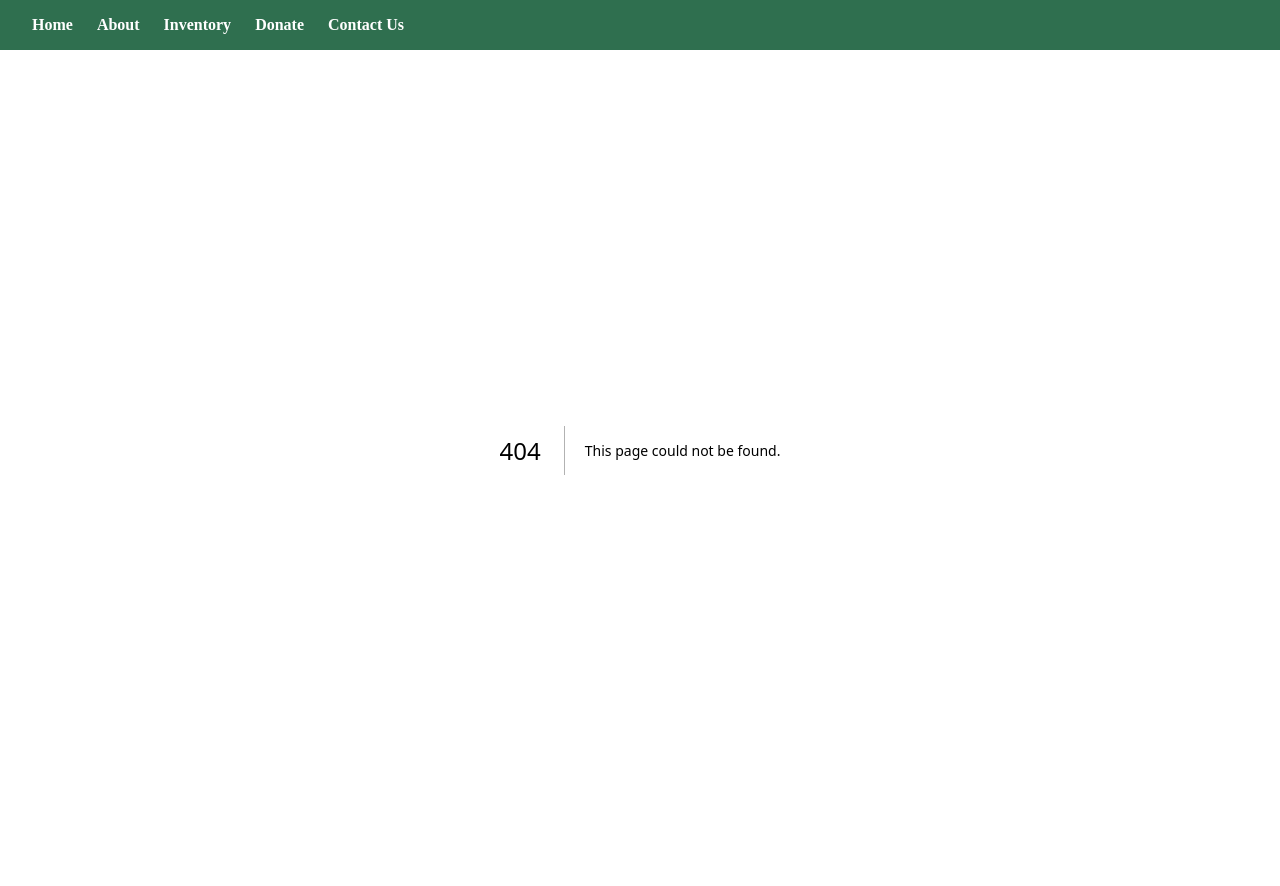
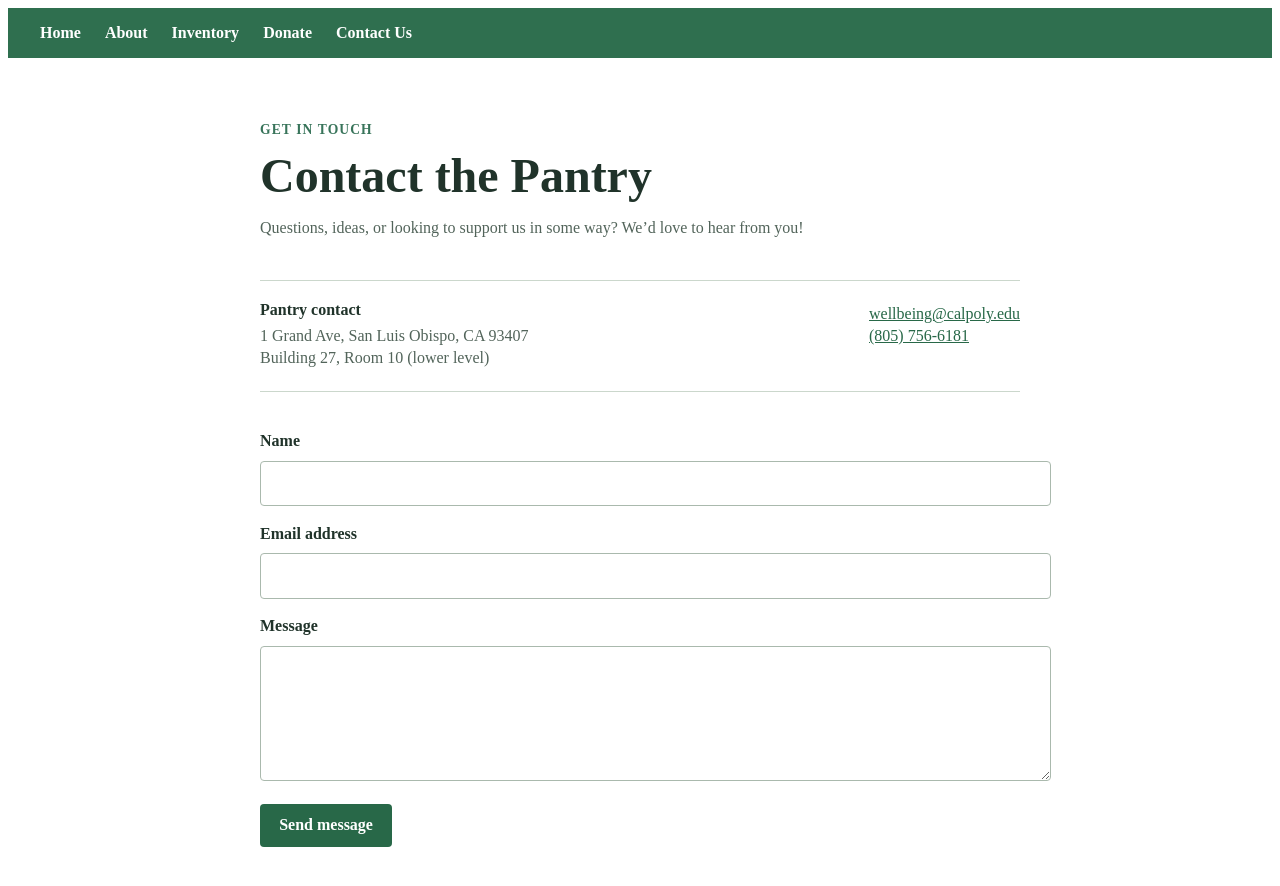
Before and after one commit to soniiss/H4I_Portfolio_, a Next.js app: page /contact in a window 1280 px wide. Before the commit this address had no page. Shown: the top 886 px of the page. Before the commit the page ends 850 px from the top, so only its background shows below. Built offline with nearby package versions, Linux system fonts and the light colour scheme.

Commit message:
add contact.module.css and page.tsx for contact page of website

```diff
--- /dev/null
+++ b/src/app/contact/contact.module.css
@@ -0,0 +1,126 @@
+.page {
+  min-height: 100vh;
+  padding: 4rem 1.5rem;
+  background: #ffffff;
+  color: #20332a;
+}
+
+.content {
+  width: min(100%, 760px);
+  margin: 0 auto;
+}
+
+.header {
+  margin-bottom: 2.5rem;
+}
+
+.eyebrow {
+  margin: 0 0 0.75rem;
+  color: #38745a;
+  font-size: 0.85rem;
+  font-weight: 700;
+  letter-spacing: 0.08em;
+  text-transform: uppercase;
+}
+
+.header h1 {
+  margin: 0 0 0.75rem;
+  font-size: clamp(2rem, 5vw, 3rem);
+  line-height: 1.1;
+}
+
+.header > p:last-child {
+  max-width: 38rem;
+  margin: 0;
+  color: #52645a;
+  line-height: 1.6;
+}
+
+.contactDetails {
+  display: flex;
+  justify-content: space-between;
+  gap: 1.5rem;
+  padding: 1.25rem 0;
+  border-top: 1px solid #cbd7cc;
+  border-bottom: 1px solid #cbd7cc;
+  color: #52645a;
+}
+
+.contactDetails h2 {
+  margin: 0 0 0.5rem;
+  color: #20332a;
+  font-size: 1rem;
+}
+
+.contactDetails p {
+  margin: 0.25rem 0;
+}
+
+.contactDetails a {
+  color: #286848;
+}
+
+.form {
+  display: grid;
+  gap: 0.65rem;
+  margin-top: 2rem;
+}
+
+.form label {
+  margin-top: 0.5rem;
+  font-weight: 650;
+}
+
+.form input,
+.form textarea {
+  width: 100%;
+  padding: 0.8rem 0.9rem;
+  border: 1px solid #aab9ad;
+  border-radius: 4px;
+  background: #fff;
+  color: #20332a;
+  font: inherit;
+}
+
+.form textarea {
+  resize: vertical;
+}
+
+.form input:focus,
+.form textarea:focus {
+  outline: 2px solid #38745a;
+  outline-offset: 2px;
+}
+
+.form button {
+  justify-self: start;
+  margin-top: 0.75rem;
+  padding: 0.8rem 1.2rem;
+  border: 0;
+  border-radius: 4px;
+  background: #286848;
+  color: #fff;
+  font: inherit;
+  font-weight: 700;
+  cursor: pointer;
+}
+
+.form button:hover {
+  background: #1e5138;
+}
+
+.confirmation {
+  margin: 0.5rem 0 0;
+  color: #286848;
+  font-weight: 650;
+}
+
+@media (max-width: 520px) {
+  .page {
+    padding: 2.5rem 1rem;
+  }
+
+  .contactDetails {
+    flex-direction: column;
+  }
+}
--- /dev/null
+++ b/src/app/contact/page.tsx
@@ -0,0 +1,85 @@
+"use client";
+
+import { FormEvent, useState } from "react";
+import styles from "./contact.module.css";
+
+export default function ContactPage() {
+  const [name, setName] = useState("");
+  const [email, setEmail] = useState("");
+  const [message, setMessage] = useState("");
+  const [submitted, setSubmitted] = useState(false);
+
+  function handleSubmit(event: FormEvent<HTMLFormElement>) {
+    event.preventDefault();
+    setSubmitted(true);
+  }
+
+  return (
+    <main className={styles.page}>
+      <section className={styles.content}>
+        <header className={styles.header}>
+          <p className={styles.eyebrow}>Get in touch</p>
+          <h1>Contact the Pantry</h1>
+          <p>Questions, ideas, or looking to support us in some way? We’d love to hear from you!</p>
+        </header>
+
+        <div className={styles.contactDetails}>
+          <div>
+            <h2>Pantry contact</h2>
+            <p>1 Grand Ave, San Luis Obispo, CA 93407</p>
+            <p> Building 27, Room 10 (lower level)</p>
+          </div>
+          <div>
+            <p>
+              <a href="mailto:wellbeing@calpoly.edu ">wellbeing@calpoly.edu </a>
+            </p>
+            <p>
+              <a href="tel:+18057566181">(805) 756-6181</a>
+            </p>
+          </div>
+        </div>
+
+        <form className={styles.form} onSubmit={handleSubmit}>
+          <label htmlFor="name">Name</label>
+          <input
+            id="name"
+            name="name"
+            type="text"
+            autoComplete="name"
+            value={name}
+            onChange={(event) => setName(event.target.value)}
+            required
+          />
+
+          <label htmlFor="email">Email address</label>
+          <input
+            id="email"
+            name="email"
+            type="email"
+            autoComplete="email"
+            value={email}
+            onChange={(event) => setEmail(event.target.value)}
+            required
+          />
+
+          <label htmlFor="message">Message</label>
+          <textarea
+            id="message"
+            name="message"
+            rows={6}
+            value={message}
+            onChange={(event) => setMessage(event.target.value)}
+            required
+          />
+
+          <button type="submit">Send message</button>
+          {submitted && (
+            <p className={styles.confirmation} role="status">
+              Thanks for reaching out! Your message has been received.
+            </p>
+          )}
+        </form>
+      </section>
+    </main>
+  );
+}
```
----------
▶ **What you need to do**: Line by line, print the records exactly, leaving the pictures behind.

▶ **Response**:
Before and after one commit to soniiss/H4I_Portfolio_, a Next.js app: page /contact in a window 1280 px wide. Before the commit this address had no page. Shown: the top 886 px of the page. Before the commit the page ends 850 px from the top, so only its background shows below. Built offline with nearby package versions, Linux system fonts and the light colour scheme.

Commit message:
add contact.module.css and page.tsx for contact page of website

```diff
--- /dev/null
+++ b/src/app/contact/contact.module.css
@@ -0,0 +1,126 @@
+.page {
+  min-height: 100vh;
+  padding: 4rem 1.5rem;
+  background: #ffffff;
+  color: #20332a;
+}
+
+.content {
+  width: min(100%, 760px);
+  margin: 0 auto;
+}
+
+.header {
+  margin-bottom: 2.5rem;
+}
+
+.eyebrow {
+  margin: 0 0 0.75rem;
+  color: #38745a;
+  font-size: 0.85rem;
+  font-weight: 700;
+  letter-spacing: 0.08em;
+  text-transform: uppercase;
+}
+
+.header h1 {
+  margin: 0 0 0.75rem;
+  font-size: clamp(2rem, 5vw, 3rem);
+  line-height: 1.1;
+}
+
+.header > p:last-child {
+  max-width: 38rem;
+  margin: 0;
+  color: #52645a;
+  line-height: 1.6;
+}
+
+.contactDetails {
+  display: flex;
+  justify-content: space-between;
+  gap: 1.5rem;
+  padding: 1.25rem 0;
+  border-top: 1px solid #cbd7cc;
+  border-bottom: 1px solid #cbd7cc;
+  color: #52645a;
+}
+
+.contactDetails h2 {
+  margin: 0 0 0.5rem;
+  color: #20332a;
+  font-size: 1rem;
+}
+
+.contactDetails p {
+  margin: 0.25rem 0;
+}
+
+.contactDetails a {
+  color: #286848;
+}
+
+.form {
+  display: grid;
+  gap: 0.65rem;
+  margin-top: 2rem;
+}
+
+.form label {
+  margin-top: 0.5rem;
+  font-weight: 650;
+}
+
+.form input,
+.form textarea {
+  width: 100%;
+  padding: 0.8rem 0.9rem;
+  border: 1px solid #aab9ad;
+  border-radius: 4px;
+  background: #fff;
+  color: #20332a;
+  font: inherit;
+}
+
+.form textarea {
+  resize: vertical;
+}
+
+.form input:focus,
+.form textarea:focus {
+  outline: 2px solid #38745a;
+  outline-offset: 2px;
+}
+
+.form button {
+  justify-self: start;
+  margin-top: 0.75rem;
+  padding: 0.8rem 1.2rem;
+  border: 0;
+  border-radius: 4px;
+  background: #286848;
+  color: #fff;
+  font: inherit;
+  font-weight: 700;
+  cursor: pointer;
+}
+
+.form button:hover {
+  background: #1e5138;
+}
+
+.confirmation {
+  margin: 0.5rem 0 0;
+  color: #286848;
+  font-weight: 650;
+}
+
+@media (max-width: 520px) {
+  .page {
+    padding: 2.5rem 1rem;
+  }
+
+  .contactDetails {
+    flex-direction: column;
+  }
+}
--- /dev/null
+++ b/src/app/contact/page.tsx
@@ -0,0 +1,85 @@
+"use client";
+
+import { FormEvent, useState } from "react";
+import styles from "./contact.module.css";
+
+export default function ContactPage() {
+  const [name, setName] = useState("");
+  const [email, setEmail] = useState("");
+  const [message, setMessage] = useState("");
+  const [submitted, setSubmitted] = useState(false);
+
+  function handleSubmit(event: FormEvent<HTMLFormElement>) {
+    event.preventDefault();
+    setSubmitted(true);
+  }
+
+  return (
+    <main className={styles.page}>
+      <section className={styles.content}>
+        <header className={styles.header}>
+          <p className={styles.eyebrow}>Get in touch</p>
+          <h1>Contact the Pantry</h1>
+          <p>Questions, ideas, or looking to support us in some way? We’d love to hear from you!</p>
+        </header>
+
+        <div className={styles.contactDetails}>
+          <div>
+            <h2>Pantry contact</h2>
+            <p>1 Grand Ave, San Luis Obispo, CA 93407</p>
+            <p> Building 27, Room 10 (lower level)</p>
+          </div>
+          <div>
+            <p>
+              <a href="mailto:wellbeing@calpoly.edu ">wellbeing@calpoly.edu </a>
+            </p>
+            <p>
+              <a href="tel:+18057566181">(805) 756-6181</a>
+            </p>
+          </div>
+        </div>
+
+        <form className={styles.form} onSubmit={handleSubmit}>
+          <label htmlFor="name">Name</label>
+          <input
+            id="name"
+            name="name"
+            type="text"
+            autoComplete="name"
+            value={name}
+            onChange={(event) => setName(event.target.value)}
+            required
+          />
+
+          <label htmlFor="email">Email address</label>
+          <input
+            id="email"
+            name="email"
+            type="email"
+            autoComplete="email"
+            value={email}
+            onChange={(event) => setEmail(event.target.value)}
+            required
+          />
+
+          <label htmlFor="message">Message</label>
+          <textarea
+            id="message"
+            name="message"
+            rows={6}
+            value={message}
+            onChange={(event) => setMessage(event.target.value)}
+            required
+          />
+
+          <button type="submit">Send message</button>
+          {submitted && (
+            <p className={styles.confirmation} role="status">
+              Thanks for reaching out! Your message has been received.
+            </p>
+          )}
+        </form>
+      </section>
+    </main>
+  );
+}
```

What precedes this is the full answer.